Third place went to Taylor Sells, a biology senior who was guided by faculty member Dr. Duane Winkler, assistant professor of biological sciences. Sells’s project aimed to provide a better understanding of proteins implicated in amyotrophic lateral sclerosis, a progressive neurodegenerative disease. The challenge, she said, is to gain insight about the proteins’ structures and how they interact.
“I liked structural biology from the get-go,” said Sells, who has been accepted to pursue graduate studies in the structural biology program at Yale University. “This project was a lot of fun. The grant allowed me to take on more autonomy and initiative than I might have been able to otherwise, so I’m grateful for the experience, which allowed me to get into a really great graduate school.”
Contest judges, including William Pack, senior principle systems engineer with Raytheon Space and Airborne Systems, said they were impressed with the undergraduates’ knowledge and research progress.
“When I was an undergraduate 20 years ago, the push for research was not at that level. We were trying to prepare for grad school research,” Pack said. “But these kids have really picked up a lot of knowledge in a short amount of time and are already at the cutting edge in some areas.”
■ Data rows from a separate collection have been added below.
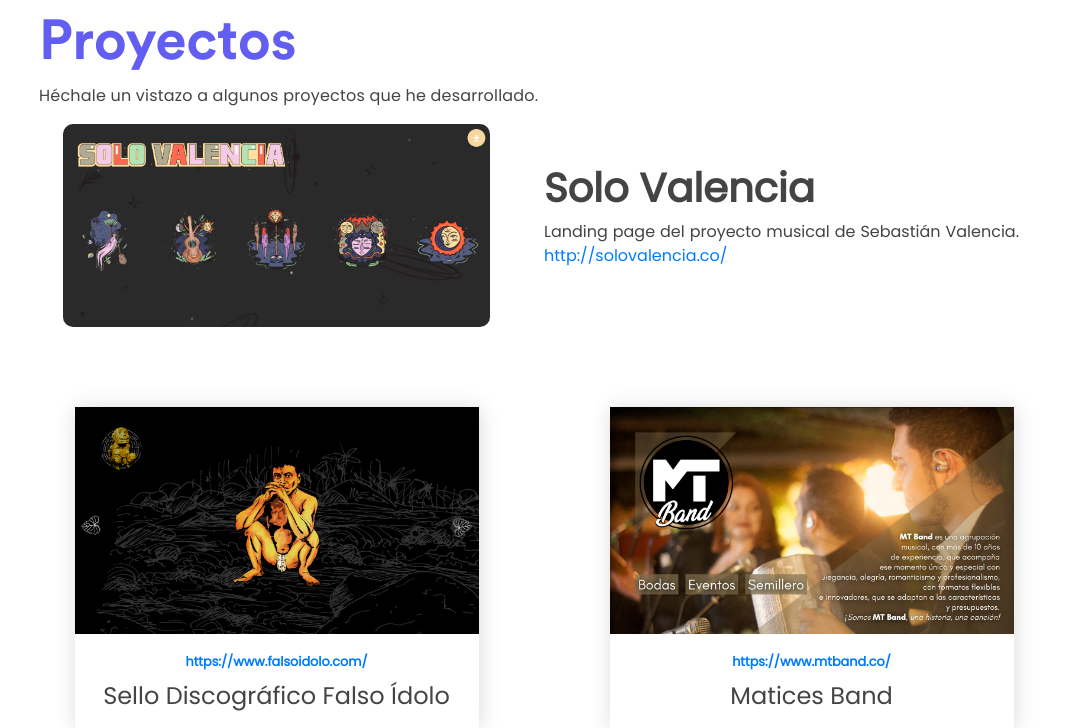
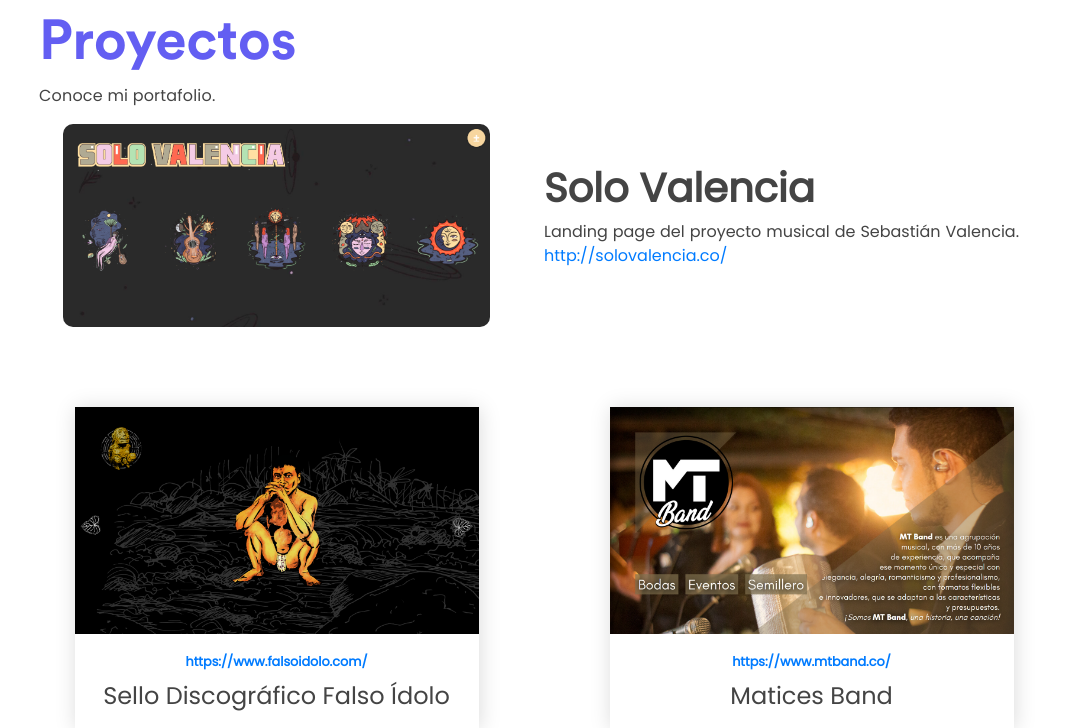
Before and after one commit to Joolean14/portafolio, a plain HTML site: page work.html in a window 1280 px wide. Shown: the part 111-839 px from the top of the page, without its empty margins (96-1168 px from the left). Drawn offline with nearby package versions, Linux system fonts and the light colour scheme.

Commit message:
Hechale sin h

```diff
--- a/work.html
+++ b/work.html
@@ -33,8 +33,7 @@
         <div class=" fadeIn row" style="width:100vw;height:auto;animation-duration: 1.5s;">
             <div class="col-md-12" id="left-hero">
                 <h1 class="hero-tag contact-hero  fadeInLeft">Proyectos</h1>
-                <p class="hero-des contact-des  fadeIn delay-1s">Héchale un vistazo a algunos proyectos que he
-                    desarrollado.</p>
+                <p class="hero-des contact-des  fadeIn delay-1s">Conoce mi portafolio.</p>
             </div>
         </div>
         <!--Content-->
```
UT Dallas alumnus David Williamson BS’98, MS’02, MS’03, vice president of geoscience at Forge Energy, has judged the contest in the past and said the event showcases the breadth of areas available for student research.
“I’m not surprised, but this pleasantly reaffirms that year after year after year the quality of student research is astounding,” he said. “The caliber of the students, the fact that they are doing undergraduate research at this level with diverse applicability is wonderful.”
Lynn Mortensen, a retired vice president for engineering at Raytheon, said that the student-researchers learn other essential skills that are crucial in the post-graduation workforce.
“The teamwork aspect and the ability to communicate are important,” said Mortensen, who is a member of the Jonsson School’s Industrial Advisory Council. “To be able to explain concepts to people who are not intimate with their research is essential, especially when you are out there trying to look for grant money and excite other people. Those soft skills are incredibly valuable.”
Mortensen also was impressed by the fact that several contestants were first-year students.
“To be involved with this advanced research at the freshman level is pretty amazing,” she said. “It speaks volumes about the opportunities that are at UT Dallas for students to come in and not just go through standard classes, but to get hands-on research experience, and get excited about it.”
Undergraduate Research Poster Contest Finals
First place: Justin Miller, chemistry senior, School of Natural Sciences and Mathematics
Second place: Vasu Jindal, computer science freshman, Erik Jonsson School of Engineering and Computer Science
Third place: Taylor Sells, biology senior, School of Natural Sciences and Mathematics
- Dr. Jason Ballengee, senior research engineer, PepsiCo
- Todd Edwards, engineer, Raytheon Intelligence, Information and Services
- Judah Epstein, adjunct geology faculty, Brookhaven College
- Dr. Barbara Fishel, dean of studies/director of research, The Hockaday School
- Dr. Tom Hill, retired fellow, Hewlett Packard
- Lynn Mortensen, retired vice president for engineering, Raytheon
- William Pack, senior principal systems engineer, Raytheon Space and Airborne Systems
- Dr. David Thomas, executive vice president, research & development, Dr Pepper Snapple
- David Williamson, vice president of geoscience, Forge Energy
- Steve Zimmel, head of VoLTE Competence Center, Ericsson
Melanie Maurer is a bioengineering junior and Eugene McDermott Scholar who has worked in UT Dallas research labs since her freshman year. Her project, which has applications to cardiovascular disease, examined how white blood cells called macrophages grow and proliferate on surfaces of varying stiffness.